Description of the task
Over all lines in the data below, count those holding "questionBody" and give only the result.

━━━

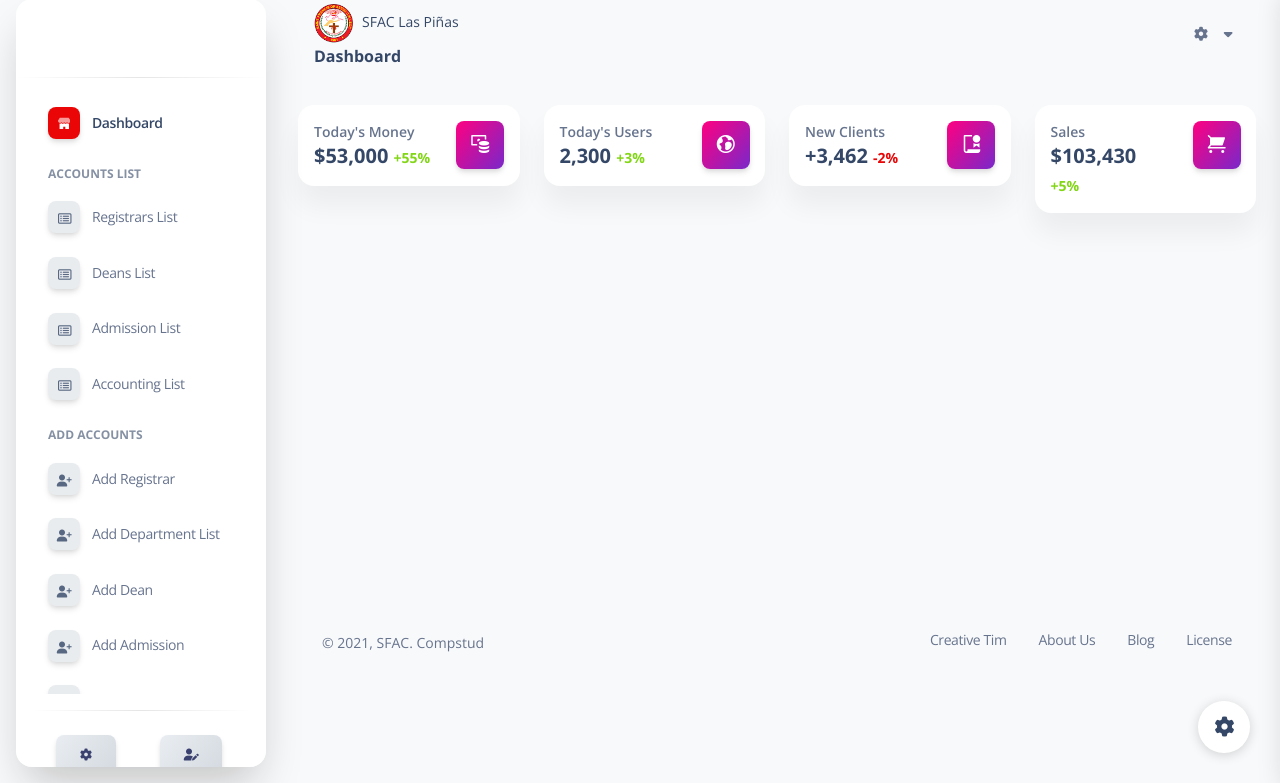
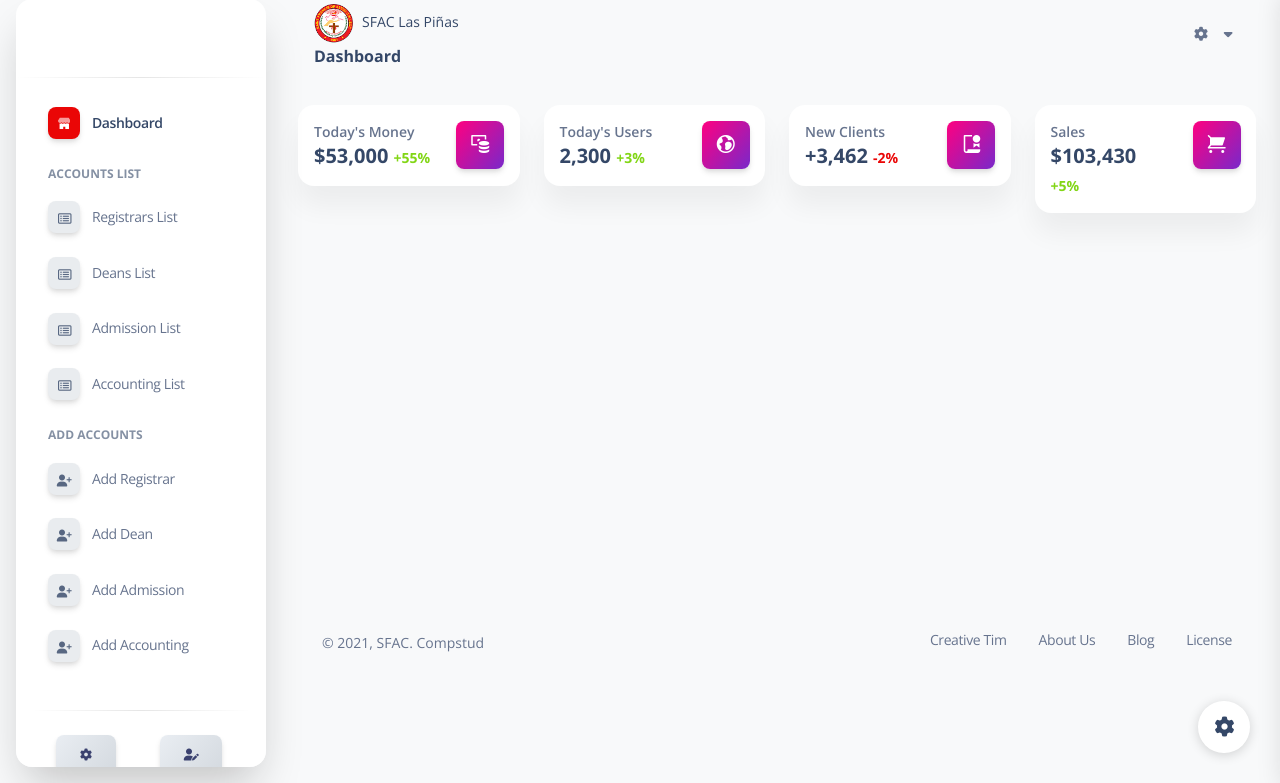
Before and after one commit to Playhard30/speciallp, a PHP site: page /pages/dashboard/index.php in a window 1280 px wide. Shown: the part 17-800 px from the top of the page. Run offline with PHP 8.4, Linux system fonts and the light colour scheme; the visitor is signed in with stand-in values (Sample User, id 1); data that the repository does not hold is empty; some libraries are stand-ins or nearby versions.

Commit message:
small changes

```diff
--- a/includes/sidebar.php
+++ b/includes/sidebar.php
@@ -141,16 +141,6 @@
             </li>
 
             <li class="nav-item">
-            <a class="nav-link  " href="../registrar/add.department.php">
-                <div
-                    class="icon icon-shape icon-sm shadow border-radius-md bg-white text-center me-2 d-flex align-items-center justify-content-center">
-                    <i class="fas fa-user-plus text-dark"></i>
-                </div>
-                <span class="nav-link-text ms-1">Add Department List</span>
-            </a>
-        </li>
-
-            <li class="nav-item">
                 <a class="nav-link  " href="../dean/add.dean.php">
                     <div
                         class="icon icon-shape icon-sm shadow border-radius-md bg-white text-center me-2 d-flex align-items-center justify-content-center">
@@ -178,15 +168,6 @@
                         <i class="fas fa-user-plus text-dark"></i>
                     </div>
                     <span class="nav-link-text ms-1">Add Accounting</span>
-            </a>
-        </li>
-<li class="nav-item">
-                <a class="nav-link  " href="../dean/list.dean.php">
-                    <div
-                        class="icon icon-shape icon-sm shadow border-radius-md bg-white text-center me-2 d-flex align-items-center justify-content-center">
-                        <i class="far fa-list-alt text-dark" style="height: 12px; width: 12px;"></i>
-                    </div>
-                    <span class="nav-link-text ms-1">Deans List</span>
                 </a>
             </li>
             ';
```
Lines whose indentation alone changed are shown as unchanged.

━━━

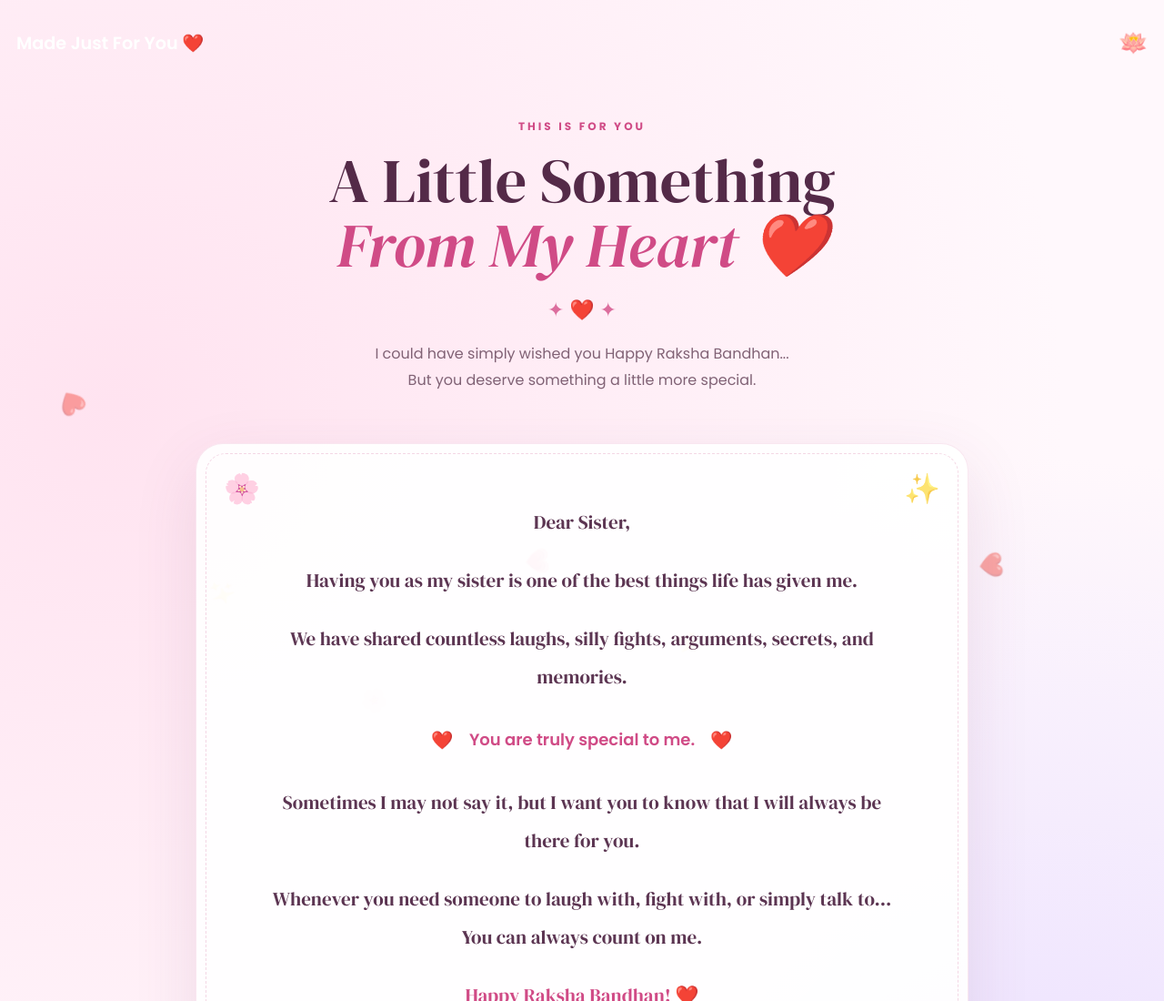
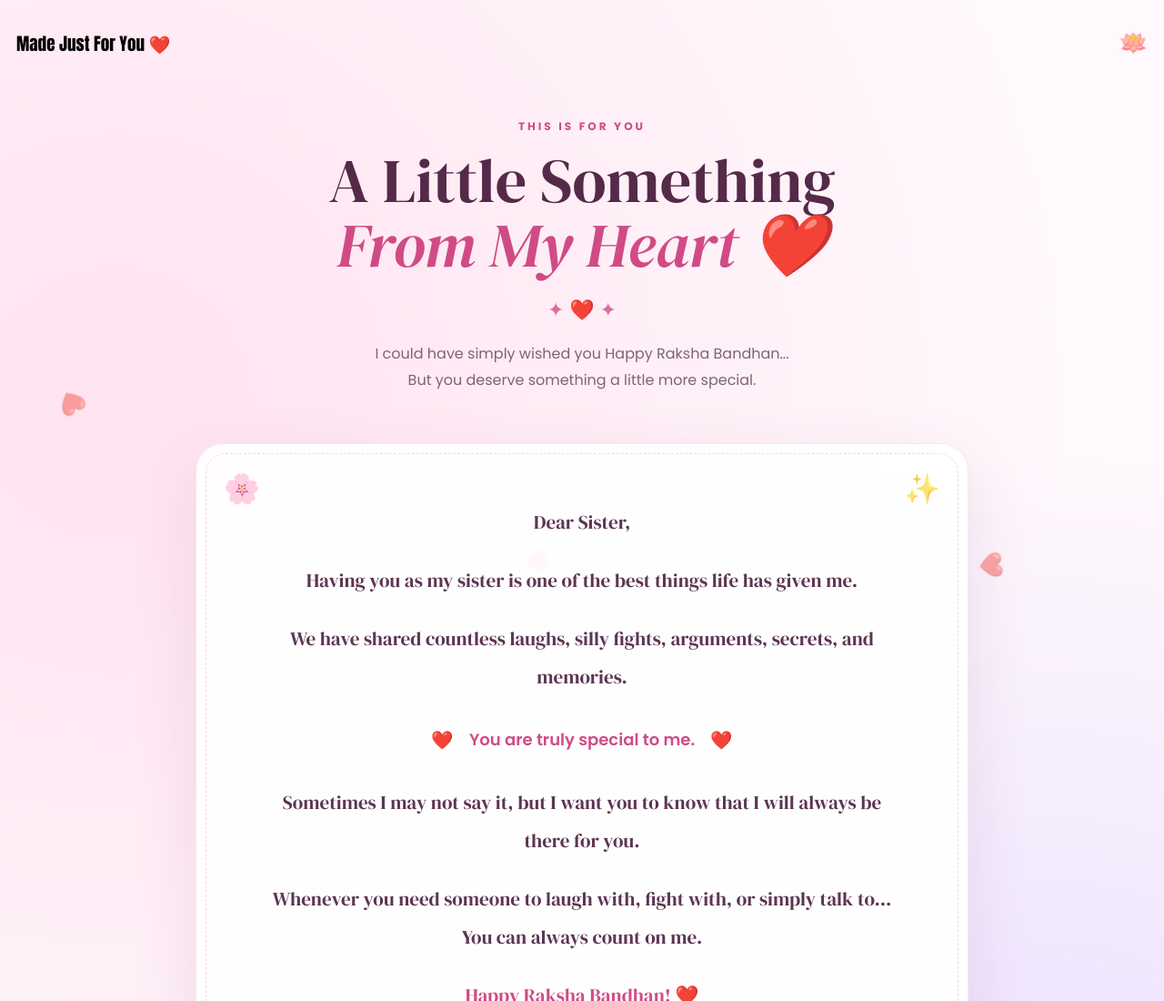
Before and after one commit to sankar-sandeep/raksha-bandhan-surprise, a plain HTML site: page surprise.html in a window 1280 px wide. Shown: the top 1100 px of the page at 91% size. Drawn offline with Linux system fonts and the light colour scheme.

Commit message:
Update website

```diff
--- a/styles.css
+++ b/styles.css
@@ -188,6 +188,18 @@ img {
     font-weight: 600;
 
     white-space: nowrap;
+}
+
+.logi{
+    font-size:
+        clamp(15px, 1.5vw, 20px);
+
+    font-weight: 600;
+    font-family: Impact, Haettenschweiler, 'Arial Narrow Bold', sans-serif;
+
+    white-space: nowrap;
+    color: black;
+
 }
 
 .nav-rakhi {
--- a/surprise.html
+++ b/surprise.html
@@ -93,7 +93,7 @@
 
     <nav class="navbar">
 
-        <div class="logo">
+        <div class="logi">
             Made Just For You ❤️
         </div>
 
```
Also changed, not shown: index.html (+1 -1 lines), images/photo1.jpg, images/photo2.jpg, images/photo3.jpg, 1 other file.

━━━

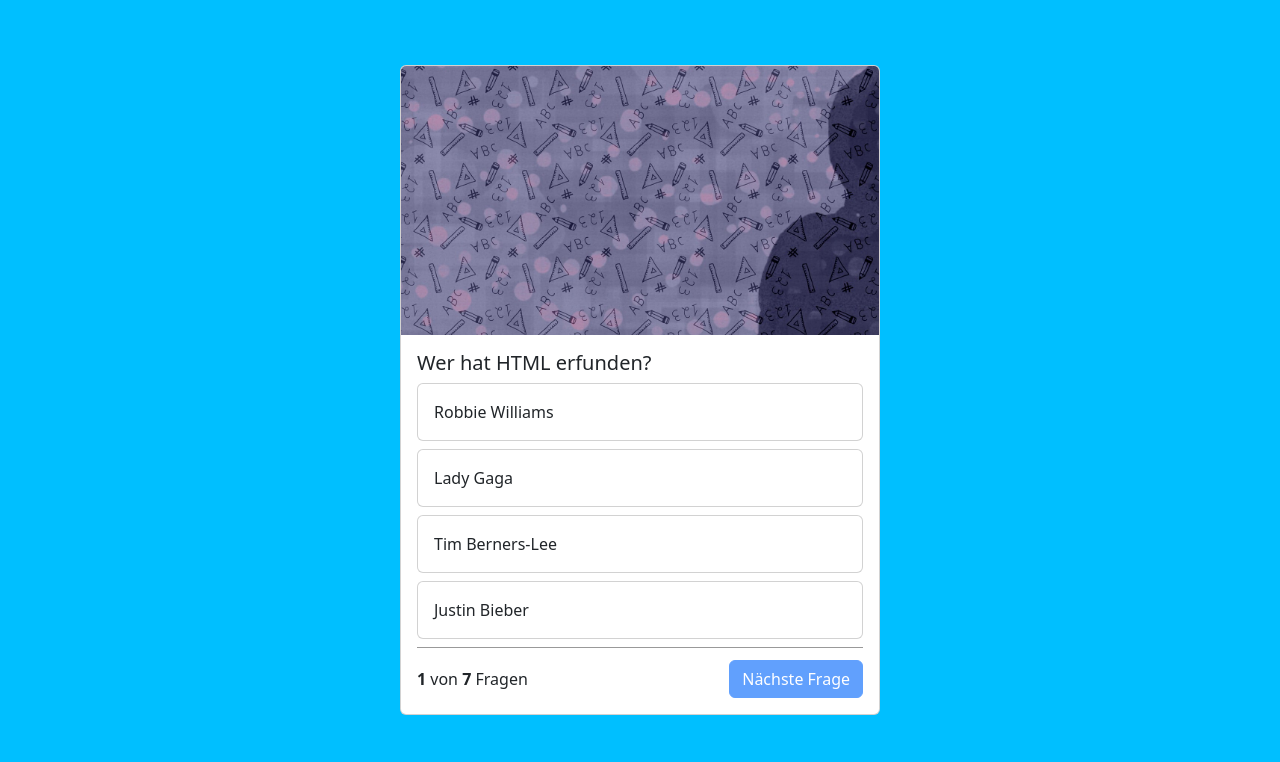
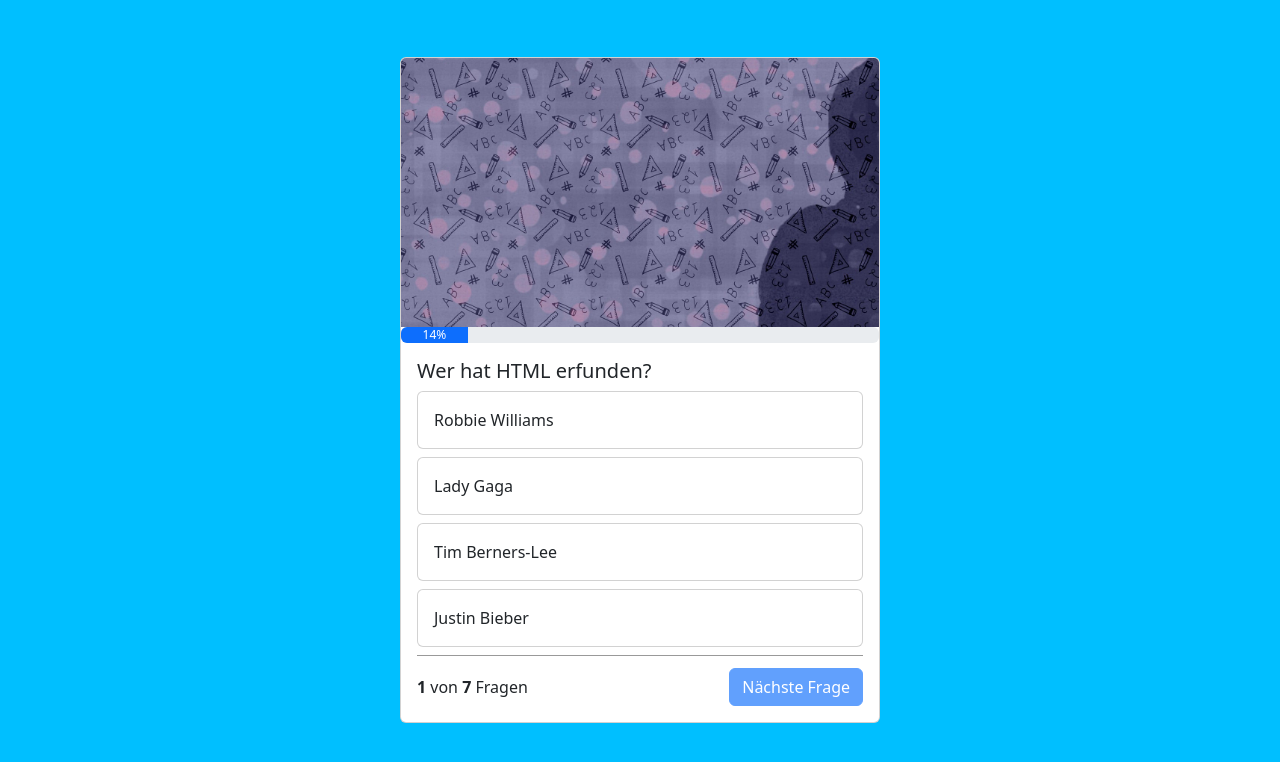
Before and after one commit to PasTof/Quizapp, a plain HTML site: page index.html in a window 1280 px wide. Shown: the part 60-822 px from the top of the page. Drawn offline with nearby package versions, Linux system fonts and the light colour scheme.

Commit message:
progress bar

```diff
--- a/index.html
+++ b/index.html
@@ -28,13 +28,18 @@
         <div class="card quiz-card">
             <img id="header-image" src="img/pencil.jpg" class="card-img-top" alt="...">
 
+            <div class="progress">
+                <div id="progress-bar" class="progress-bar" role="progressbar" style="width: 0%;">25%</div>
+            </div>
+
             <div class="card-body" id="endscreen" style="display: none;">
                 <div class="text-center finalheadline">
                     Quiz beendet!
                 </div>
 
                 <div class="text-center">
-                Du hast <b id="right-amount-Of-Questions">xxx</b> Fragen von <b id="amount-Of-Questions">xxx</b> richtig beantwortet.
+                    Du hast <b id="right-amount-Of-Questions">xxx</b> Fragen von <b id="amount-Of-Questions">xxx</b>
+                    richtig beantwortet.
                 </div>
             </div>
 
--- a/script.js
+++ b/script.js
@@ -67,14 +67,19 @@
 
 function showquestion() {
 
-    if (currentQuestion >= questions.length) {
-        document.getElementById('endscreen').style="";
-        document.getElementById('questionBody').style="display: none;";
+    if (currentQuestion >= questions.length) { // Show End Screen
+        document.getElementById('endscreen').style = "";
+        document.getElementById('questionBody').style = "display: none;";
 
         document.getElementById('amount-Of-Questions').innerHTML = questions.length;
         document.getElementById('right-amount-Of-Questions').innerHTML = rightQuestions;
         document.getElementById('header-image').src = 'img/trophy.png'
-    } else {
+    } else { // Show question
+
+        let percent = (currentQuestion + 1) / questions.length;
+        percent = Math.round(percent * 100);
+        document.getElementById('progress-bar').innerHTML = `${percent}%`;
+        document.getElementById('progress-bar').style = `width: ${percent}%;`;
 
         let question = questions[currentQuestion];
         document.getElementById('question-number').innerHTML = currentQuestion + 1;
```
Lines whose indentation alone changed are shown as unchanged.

━━━

Task output
2